Applying species distribution models to caves and other subterranean habitats
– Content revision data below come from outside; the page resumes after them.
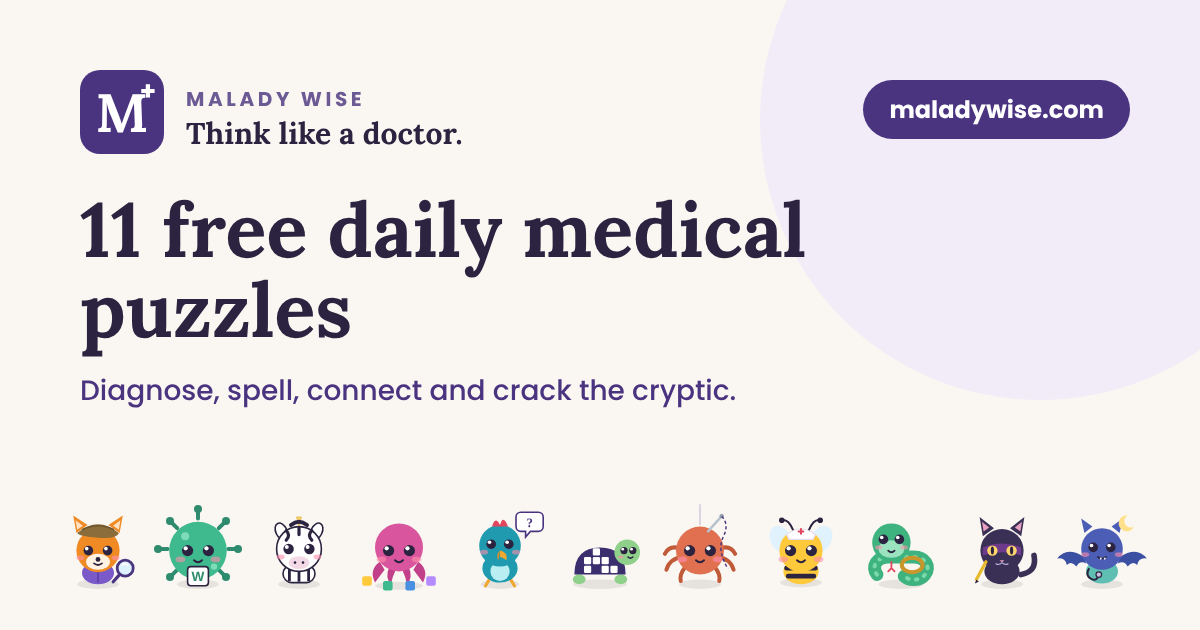
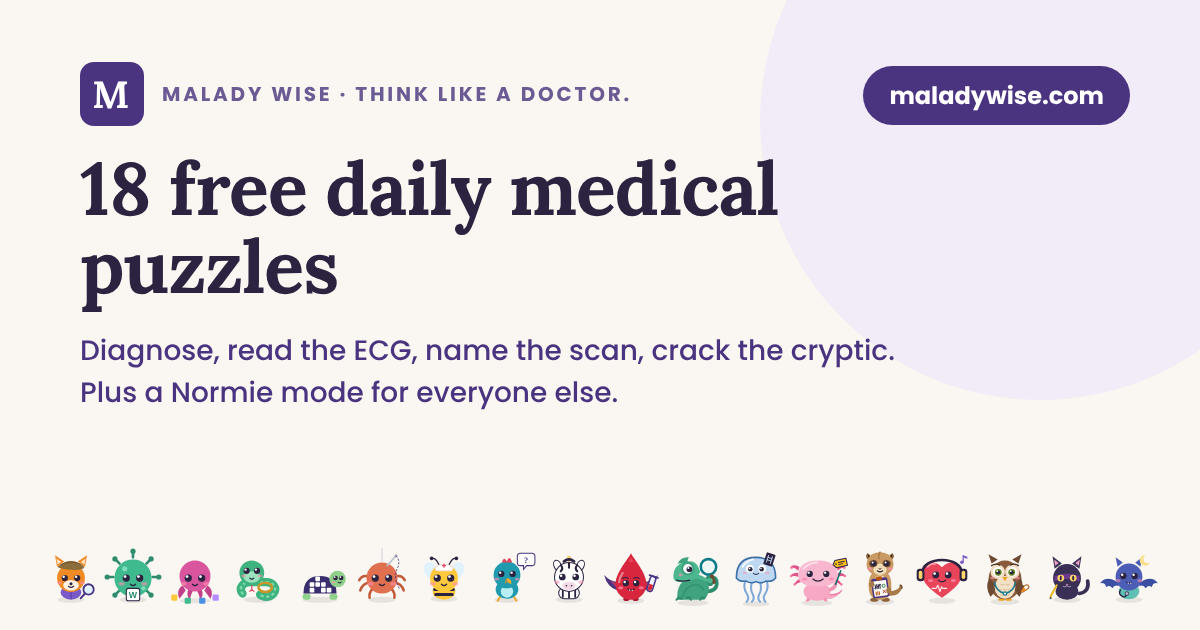
New preview cards: 18-game share image, Anatomegaly, Sensitosis, GP School, Arrhythmix Mon & Thu
Claude-Session: https://claude.ai/code/session_01CBByq29dY2cNCTmjZTgF1V

diff --git a/arrhythmix/index.html b/arrhythmix/index.html
@@ -18,13 +18,13 @@
 <meta property="og:title" content="Arrhythmix: ECG Quiz Every Monday and Thursday | Malady Wise">
 <meta property="og:description" content="Arrhythmix: a free ECG quiz, new every Monday and Thursday. Read the rhythm strip or 12-lead, pick the diagnosis in three tries and learn the key features.">
 <meta property="og:url" content="https://maladywise.com/arrhythmix/">
-<meta property="og:image" content="https://maladywise.com/assets/og/arrhythmix.png?v=1">
+<meta property="og:image" content="https://maladywise.com/assets/og/arrhythmix.png?v=2">
 <meta property="og:image:width" content="1200">
 <meta property="og:image:height" content="630">
 <meta name="twitter:card" content="summary_large_image">
 <meta name="twitter:title" content="Arrhythmix: ECG Quiz Every Monday and Thursday | Malady Wise">
 <meta name="twitter:description" content="Arrhythmix: a free ECG quiz, new every Monday and Thursday. Read the rhythm strip or 12-lead, pick the diagnosis in three tries and learn the key features.">
-<meta name="twitter:image" content="https://maladywise.com/assets/og/arrhythmix.png?v=1">
+<meta name="twitter:image" content="https://maladywise.com/assets/og/arrhythmix.png?v=2">
 <link rel="stylesheet" href="../assets/shell.css?v=164">
 <script src="../assets/games.js?v=97"></script>
 <script src="../assets/shell.js?v=166"></script>

diff --git a/anatomegaly/index.html b/anatomegaly/index.html
@@ -18,13 +18,13 @@
 <meta property="og:title" content="Anatomegaly: Daily Anatomy Puzzle | Malady Wise">
 <meta property="og:description" content="Anatomegaly: a free daily anatomy puzzle. Name the highlighted structure, the bone or the nerve in five quick rounds. For students, nurses and doctors.">
 <meta property="og:url" content="https://maladywise.com/anatomegaly/">
-<meta property="og:image" content="https://maladywise.com/assets/share.png">
+<meta property="og:image" content="https://maladywise.com/assets/og/anatomegaly.png?v=1">
 <meta property="og:image:width" content="1200">
 <meta property="og:image:height" content="630">
 <meta name="twitter:card" content="summary_large_image">
 <meta name="twitter:title" content="Anatomegaly: Daily Anatomy Puzzle | Malady Wise">
 <meta name="twitter:description" content="Anatomegaly: a free daily anatomy puzzle. Name the highlighted structure, the bone or the nerve in five quick rounds. For students, nurses and doctors.">
-<meta name="twitter:image" content="https://maladywise.com/assets/share.png">
+<meta name="twitter:image" content="https://maladywise.com/assets/og/anatomegaly.png?v=1">
 <link rel="stylesheet" href="../assets/shell.css?v=164">
 <script src="../assets/games.js?v=97"></script>
 <script src="../assets/shell.js?v=166"></script>

diff --git a/index.html b/index.html
@@ -19,13 +19,13 @@
 <meta property="og:title" content="Malady Wise: Free Daily Medical Puzzles and Games">
 <meta property="og:description" content="Think like a doctor. Free daily medical puzzles from an Australian GP: diagnose, read scans and ECGs, link, spell and solve. Free, no ads.">
 <meta property="og:url" content="https://maladywise.com/">
-<meta property="og:image" content="https://maladywise.com/assets/share.png?v=3">
+<meta property="og:image" content="https://maladywise.com/assets/share.png?v=4">
 <meta property="og:image:width" content="1200">
 <meta property="og:image:height" content="630">
 <meta name="twitter:card" content="summary_large_image">
 <meta name="twitter:title" content="Malady Wise: Free Daily Medical Puzzles and Games">
 <meta name="twitter:description" content="Free daily medical puzzles from an Australian GP: diagnose, read scans and ECGs, link, spell and solve. Free, no ads.">
-<meta name="twitter:image" content="https://maladywise.com/assets/share.png?v=3">
+<meta name="twitter:image" content="https://maladywise.com/assets/share.png?v=4">
 <link rel="stylesheet" href="assets/shell.css?v=164">
 <script src="assets/games.js?v=97"></script>
 <script src="assets/site.js?v=32"></script>

diff --git a/unspecialist/index.html b/unspecialist/index.html
@@ -12,9 +12,16 @@
 <link rel="manifest" href="/manifest.webmanifest">
 <meta name="apple-mobile-web-app-capable" content="yes">
 <meta name="apple-mobile-web-app-title" content="Malady Wise">
-<meta property="og:title" content="Unspecialist: The Free GP School | Malady Wise">
+<meta property="og:type" content="website">
+<meta property="og:site_name" content="Malady Wise">
+<meta property="og:title" content="GP School: Free, Game-Style GP Training | Malady Wise">
+<meta property="og:url" content="https://maladywise.com/unspecialist/">
 <meta property="og:description" content="A free, game-style GP school. Huddle, clinic, inbox. Every day.">
-<meta name="twitter:card" content="summary">
+<meta property="og:image" content="https://maladywise.com/assets/og/gpschool.png?v=1">
+<meta property="og:image:width" content="1200">
+<meta property="og:image:height" content="630">
+<meta name="twitter:card" content="summary_large_image">
+<meta name="twitter:image" content="https://maladywise.com/assets/og/gpschool.png?v=1">
 <link rel="stylesheet" href="/assets/shell.css?v=164">
 <link rel="stylesheet" href="unspecialist.css?v=3">
 <script src="/assets/games.js?v=97"></script>

diff --git a/sensitosis/index.html b/sensitosis/index.html
@@ -18,7 +18,11 @@
 <meta property="og:title" content="Sensitosis: How Good Are Medical Tests? | Malady Wise">
 <meta property="og:description" content="Guess how often real medical tests catch a condition and how often they raise false alarms. Five tests a day.">
 <meta property="og:url" content="https://maladywise.com/sensitosis/">
-<meta name="twitter:card" content="summary">
+<meta property="og:image" content="https://maladywise.com/assets/og/sensitosis.png?v=1">
+<meta property="og:image:width" content="1200">
+<meta property="og:image:height" content="630">
+<meta name="twitter:card" content="summary_large_image">
+<meta name="twitter:image" content="https://maladywise.com/assets/og/sensitosis.png?v=1">
 <meta name="twitter:title" content="Sensitosis: How Good Are Medical Tests? | Malady Wise">
 <meta name="twitter:description" content="Guess how often real medical tests catch a condition and how often they raise false alarms. Five tests a day.">
 <link rel="stylesheet" href="../assets/shell.css?v=164">

diff --git a/privacy/index.html b/privacy/index.html
@@ -17,11 +17,11 @@
 <meta property="og:title" content="Privacy | Malady Wise">
 <meta property="og:description" content="Malady Wise privacy: no accounts, no ads, no cookies. Your progress stays in your browser.">
 <meta property="og:url" content="https://maladywise.com/privacy/">
-<meta property="og:image" content="https://maladywise.com/assets/share.png?v=3">
+<meta property="og:image" content="https://maladywise.com/assets/share.png?v=4">
 <meta property="og:image:width" content="1200">
 <meta property="og:image:height" content="630">
 <meta name="twitter:card" content="summary_large_image">
-<meta name="twitter:image" content="https://maladywise.com/assets/share.png?v=3">
+<meta name="twitter:image" content="https://maladywise.com/assets/share.png?v=4">
 <link rel="stylesheet" href="/assets/shell.css?v=164">
 <script src="/assets/games.js?v=97"></script>
 <script src="/assets/site.js?v=32"></script>

diff --git a/disclaimer/index.html b/disclaimer/index.html
@@ -17,11 +17,11 @@
 <meta property="og:title" content="Disclaimer | Malady Wise">
 <meta property="og:description" content="Malady Wise Games disclaimer: general education, not personal medical advice.">
 <meta property="og:url" content="https://maladywise.com/disclaimer/">
-<meta property="og:image" content="https://maladywise.com/assets/share.png?v=3">
+<meta property="og:image" content="https://maladywise.com/assets/share.png?v=4">
 <meta property="og:image:width" content="1200">
 <meta property="og:image:height" content="630">
 <meta name="twitter:card" content="summary_large_image">
-<meta name="twitter:image" content="https://maladywise.com/assets/share.png?v=3">
+<meta name="twitter:image" content="https://maladywise.com/assets/share.png?v=4">
 <link rel="stylesheet" href="/assets/shell.css?v=164">
 <script src="/assets/games.js?v=97"></script>
 <script src="/assets/site.js?v=32"></script>

diff --git a/days/index.html b/days/index.html
@@ -14,7 +14,7 @@
 <meta name="apple-mobile-web-app-title" content="Malady Wise">
 <meta property="og:title" content="Upcoming Health Days | Malady Wise">
 <meta property="og:description" content="Every day on Malady Wise has a theme: world health days, awareness weeks and medical-history anniversaries. See today and the next 30 days.">
-<meta property="og:image" content="https://maladywise.com/assets/share.png?v=3">
+<meta property="og:image" content="https://maladywise.com/assets/share.png?v=4">
 <meta name="twitter:card" content="summary_large_image">
 <link rel="stylesheet" href="/assets/shell.css?v=164">
 <script src="/assets/games.js?v=97"></script>

diff --git a/about/index.html b/about/index.html
@@ -14,7 +14,7 @@
 <meta name="apple-mobile-web-app-title" content="Malady Wise">
 <meta property="og:title" content="About Malady Wise | Malady Wise">
 <meta property="og:description" content="About Malady Wise: free daily medical puzzles, plain-English health fact sheets and medicine guides, written by an Australian GP.">
-<meta property="og:image" content="https://maladywise.com/assets/share.png?v=3">
+<meta property="og:image" content="https://maladywise.com/assets/share.png?v=4">
 <meta name="twitter:card" content="summary_large_image">
 <link rel="stylesheet" href="/assets/shell.css?v=164">
 <script src="/assets/games.js?v=97"></script>

diff --git a/normie/index.html b/normie/index.html
@@ -15,7 +15,7 @@
 <meta property="og:title" content="Normie Mode: Daily Puzzles, No Medicine | Malady Wise">
 <meta property="og:description" content="Free daily trivia, word games, a mini crossword and a rarest-answer quiz with zero medicine. No sign-up.">
 <meta property="og:url" content="https://maladywise.com/normie/">
-<meta property="og:image" content="https://maladywise.com/assets/share.png?v=3">
+<meta property="og:image" content="https://maladywise.com/assets/share.png?v=4">
 <meta name="twitter:card" content="summary_large_image">
 <link rel="stylesheet" href="/assets/shell.css?v=164">
 <script src="/assets/games.js?v=97"></script>

diff --git a/case-1/index.html b/case-1/index.html
@@ -14,7 +14,7 @@
 <meta name="apple-mobile-web-app-title" content="Malady Wise">
 <meta property="og:title" content="Case #1: Rusty Joints | Malady Wise">
 <meta property="og:description" content="A fictional teaching case from an Australian GP. Read the clues, make your guess, then reveal the answer.">
-<meta property="og:image" content="https://maladywise.com/assets/share.png?v=3">
+<meta property="og:image" content="https://maladywise.com/assets/share.png?v=4">
 <meta name="twitter:card" content="summary_large_image">
 <link rel="stylesheet" href="/assets/shell.css?v=164">
 <script src="/assets/games.js?v=97"></script>

diff --git a/cases/index.html b/cases/index.html
@@ -15,7 +15,7 @@
 <meta name="apple-mobile-web-app-title" content="Malady Wise">
 <meta property="og:title" content="Cases | Malady Wise">
 <meta property="og:description" content="Fictional medical cases with a twist, from an Australian GP. Zebras welcome.">
-<meta property="og:image" content="https://maladywise.com/assets/share.png?v=3">
+<meta property="og:image" content="https://maladywise.com/assets/share.png?v=4">
 <meta name="twitter:card" content="summary_large_image">
 <link rel="stylesheet" href="/assets/shell.css?v=164">
 <script src="/assets/games.js?v=97"></script>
Over the last two decades there has been an exponential increase in the use of correlative species distribution models (SDMs) to address a variety of topics in ecology, biogeography, evolution, and conservation biology. Conversely, the use of these statistical methods to study the potential distribution of subterranean organisms has lagged behind, relative to their above‐ground (epigean) counterparts. The reason for this is possibly related to a number of peculiarities of subterranean systems, which pose important limits, but also opportunities, for these correlative models. The aim of this forum is to explore the caveats that need to be made when generalizing these statistical techniques to caves and other subterranean habitats. We focus on the typical bias in spatial datasets of cave‐dwelling species, and provide advice for selecting the model calibration area. In parallel, we discuss the potential use of different large scale surface variables to represent the subterranean condition. A more widespread adoption of these statistical techniques in subterranean biology is highly attractive and has great potential in broadening our knowledge on a variety of ecological topics, especially in the fields of climate change and biodiversity conservation. Their use would especially benefit the study of the biogeographic patterns of subterranean fauna and the impact of past and future climate change on subterranean ecosystems.